Utz Awah. My name is Juana and although I am only seven years old, my eyes and my hands hold the wisdom of someone much older. I am only seven and still I know the cures the plants of the mountain provide for a stomach ache, how to make perfect circular tortillas with a few simple pats of my hand, and how to wash clothes on the rocks in the lake below my house. I was alive through the hurricane, survived the mudslide, and now I walk to school every morning with more wisdom than could ever be taught there.

I am a survivor, with a smile as big as my heart, and quite a few less teeth. My hands are deft and quick whether I am stringing beads for the cooperative where my sisters work or patting my hands in time to the rhythm that means tortillas are being made. I rise before the sun and am still playing my lonely tortilla beat long after the sun and the gringa have fallen exhausted into bed each night. I wear the clothing of my mother, of women 10 times my age, the same cloth that has been used for hundreds of years to separate us and yet bring us together as beautiful indigenous women.
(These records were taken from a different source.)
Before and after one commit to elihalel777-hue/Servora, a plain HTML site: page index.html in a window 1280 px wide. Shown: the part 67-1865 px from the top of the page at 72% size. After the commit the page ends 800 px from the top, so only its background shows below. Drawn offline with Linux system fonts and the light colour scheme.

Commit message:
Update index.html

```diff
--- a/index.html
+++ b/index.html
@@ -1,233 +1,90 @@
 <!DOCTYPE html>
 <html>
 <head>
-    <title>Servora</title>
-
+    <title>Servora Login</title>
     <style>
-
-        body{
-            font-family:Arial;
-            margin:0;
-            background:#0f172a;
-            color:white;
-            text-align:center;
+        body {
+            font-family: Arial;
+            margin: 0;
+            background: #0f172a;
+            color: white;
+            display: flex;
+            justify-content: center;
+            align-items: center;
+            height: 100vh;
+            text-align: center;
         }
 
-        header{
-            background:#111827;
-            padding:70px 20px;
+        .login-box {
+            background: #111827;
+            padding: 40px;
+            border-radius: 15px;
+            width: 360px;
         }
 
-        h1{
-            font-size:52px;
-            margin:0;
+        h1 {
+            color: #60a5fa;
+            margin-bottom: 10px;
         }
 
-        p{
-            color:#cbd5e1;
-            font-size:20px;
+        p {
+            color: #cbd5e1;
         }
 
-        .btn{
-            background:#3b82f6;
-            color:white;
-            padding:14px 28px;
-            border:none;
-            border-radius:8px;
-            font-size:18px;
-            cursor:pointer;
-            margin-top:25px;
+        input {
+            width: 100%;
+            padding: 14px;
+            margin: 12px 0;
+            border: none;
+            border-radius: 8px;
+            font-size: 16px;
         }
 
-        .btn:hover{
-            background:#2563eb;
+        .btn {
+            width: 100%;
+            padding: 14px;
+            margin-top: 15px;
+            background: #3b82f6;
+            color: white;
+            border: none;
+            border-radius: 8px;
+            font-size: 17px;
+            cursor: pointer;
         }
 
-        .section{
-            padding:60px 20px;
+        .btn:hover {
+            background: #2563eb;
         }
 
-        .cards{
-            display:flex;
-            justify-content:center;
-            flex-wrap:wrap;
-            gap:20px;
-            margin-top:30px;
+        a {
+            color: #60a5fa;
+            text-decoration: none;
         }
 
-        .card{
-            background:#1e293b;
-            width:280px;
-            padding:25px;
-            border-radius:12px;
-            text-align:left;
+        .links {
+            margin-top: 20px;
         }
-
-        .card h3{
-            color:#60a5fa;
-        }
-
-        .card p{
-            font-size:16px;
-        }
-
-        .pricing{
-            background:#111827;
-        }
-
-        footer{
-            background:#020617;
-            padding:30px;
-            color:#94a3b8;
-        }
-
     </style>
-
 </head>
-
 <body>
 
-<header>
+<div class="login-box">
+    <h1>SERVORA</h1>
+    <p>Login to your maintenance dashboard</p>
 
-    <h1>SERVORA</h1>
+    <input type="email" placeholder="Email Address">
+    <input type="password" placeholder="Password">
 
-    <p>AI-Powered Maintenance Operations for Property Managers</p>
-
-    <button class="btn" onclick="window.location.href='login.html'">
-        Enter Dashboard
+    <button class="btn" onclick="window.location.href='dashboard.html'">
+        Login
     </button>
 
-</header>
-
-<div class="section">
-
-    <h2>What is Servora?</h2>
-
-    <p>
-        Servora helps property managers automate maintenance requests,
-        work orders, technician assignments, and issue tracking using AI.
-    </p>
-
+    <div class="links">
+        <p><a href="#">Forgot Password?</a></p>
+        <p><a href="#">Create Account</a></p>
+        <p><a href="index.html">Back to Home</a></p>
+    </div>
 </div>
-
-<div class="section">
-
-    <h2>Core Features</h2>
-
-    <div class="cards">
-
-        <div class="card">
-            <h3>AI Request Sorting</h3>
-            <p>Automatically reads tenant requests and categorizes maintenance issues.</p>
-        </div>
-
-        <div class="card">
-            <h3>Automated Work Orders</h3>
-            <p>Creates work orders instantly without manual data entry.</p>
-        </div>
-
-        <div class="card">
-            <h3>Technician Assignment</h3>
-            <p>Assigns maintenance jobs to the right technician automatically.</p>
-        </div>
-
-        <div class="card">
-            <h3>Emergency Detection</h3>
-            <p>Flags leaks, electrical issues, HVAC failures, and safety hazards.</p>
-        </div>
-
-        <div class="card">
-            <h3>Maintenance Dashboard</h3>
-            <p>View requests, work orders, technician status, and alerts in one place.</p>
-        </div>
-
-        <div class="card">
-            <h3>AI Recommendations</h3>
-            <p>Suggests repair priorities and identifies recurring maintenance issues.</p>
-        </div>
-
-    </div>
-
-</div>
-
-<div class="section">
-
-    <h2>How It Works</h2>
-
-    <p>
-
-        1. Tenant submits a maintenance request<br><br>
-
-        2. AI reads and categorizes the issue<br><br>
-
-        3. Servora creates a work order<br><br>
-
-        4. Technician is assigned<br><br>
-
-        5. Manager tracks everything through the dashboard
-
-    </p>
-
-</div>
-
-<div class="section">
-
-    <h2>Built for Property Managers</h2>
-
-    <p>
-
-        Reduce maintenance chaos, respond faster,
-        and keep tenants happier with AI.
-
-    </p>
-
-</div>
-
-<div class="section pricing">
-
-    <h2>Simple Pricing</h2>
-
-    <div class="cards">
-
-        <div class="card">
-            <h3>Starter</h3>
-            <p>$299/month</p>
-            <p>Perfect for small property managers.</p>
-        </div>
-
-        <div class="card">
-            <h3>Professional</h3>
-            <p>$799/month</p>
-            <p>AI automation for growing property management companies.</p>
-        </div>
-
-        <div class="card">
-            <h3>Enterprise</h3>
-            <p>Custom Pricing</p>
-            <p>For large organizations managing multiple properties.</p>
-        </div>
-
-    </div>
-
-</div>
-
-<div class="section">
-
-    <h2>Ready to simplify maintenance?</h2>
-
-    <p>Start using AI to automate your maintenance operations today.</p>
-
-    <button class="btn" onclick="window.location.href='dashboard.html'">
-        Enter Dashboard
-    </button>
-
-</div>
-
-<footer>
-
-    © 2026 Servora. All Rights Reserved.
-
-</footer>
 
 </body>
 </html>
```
I speak the language of my mother, but my smile knows no such boundaries as language. I have three older sisters to be my teachers and my example for how I am to work and play in this community and to shape my mind and my tortillas. I have a little brother to be an example for and yet my path will not be the one he follows.

Mine is a life of repetitive motions, up with the sun, work, play, learn, down with the moon, over again. My life will not change much, even with the addition of a progressive cooperative in the community. I have been socialized from birth and before, I will be a wife, a mother, a cooker, a beader. These are my opportunities. Even still, I will have my smile, I will make my tortillas and be an example for my children. My name is Juana and when I grow up I will carry myself with the pride every indigenous woman holds in spirit and yet I will become bent in body by the endless toil my community and my family expects. I will be wrinkled and hunched from childbearing and rearing, carrying babies and vegetables, but my smile will be there, shining through the leathery bent exterior, because it’s all I’ve ever known.

- Heidi M.